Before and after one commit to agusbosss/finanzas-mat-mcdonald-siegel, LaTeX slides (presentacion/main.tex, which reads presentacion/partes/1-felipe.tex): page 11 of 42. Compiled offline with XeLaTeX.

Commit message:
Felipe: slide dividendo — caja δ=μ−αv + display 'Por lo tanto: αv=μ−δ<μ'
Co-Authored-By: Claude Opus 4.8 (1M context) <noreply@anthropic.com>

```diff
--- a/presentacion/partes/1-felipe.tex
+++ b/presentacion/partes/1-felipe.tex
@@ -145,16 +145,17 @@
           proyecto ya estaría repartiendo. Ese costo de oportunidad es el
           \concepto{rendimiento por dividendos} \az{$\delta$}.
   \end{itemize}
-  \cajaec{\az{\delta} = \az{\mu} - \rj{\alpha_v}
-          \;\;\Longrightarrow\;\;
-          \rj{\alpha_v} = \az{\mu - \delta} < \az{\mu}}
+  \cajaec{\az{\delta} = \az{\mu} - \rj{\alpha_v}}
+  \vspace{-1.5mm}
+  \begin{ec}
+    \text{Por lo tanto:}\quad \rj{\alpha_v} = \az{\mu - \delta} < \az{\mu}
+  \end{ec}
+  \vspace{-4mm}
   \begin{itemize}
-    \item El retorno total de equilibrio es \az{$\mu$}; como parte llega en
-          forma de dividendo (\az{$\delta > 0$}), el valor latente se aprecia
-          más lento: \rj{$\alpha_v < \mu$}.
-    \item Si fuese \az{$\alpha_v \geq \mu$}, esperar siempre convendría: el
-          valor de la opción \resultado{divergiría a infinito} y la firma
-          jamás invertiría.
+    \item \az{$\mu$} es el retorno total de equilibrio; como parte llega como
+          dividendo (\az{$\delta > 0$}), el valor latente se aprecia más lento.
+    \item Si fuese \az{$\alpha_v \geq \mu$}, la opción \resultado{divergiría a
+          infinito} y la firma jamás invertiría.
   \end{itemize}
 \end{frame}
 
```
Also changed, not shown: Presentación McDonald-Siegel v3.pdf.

TASK DESCRIPTION: Only the lines above that hold "cajaec" are wanted. Show every one of them.

PROBLEM SOLUTION:
-  \cajaec{\az{\delta} = \az{\mu} - \rj{\alpha_v}
+  \cajaec{\az{\delta} = \az{\mu} - \rj{\alpha_v}}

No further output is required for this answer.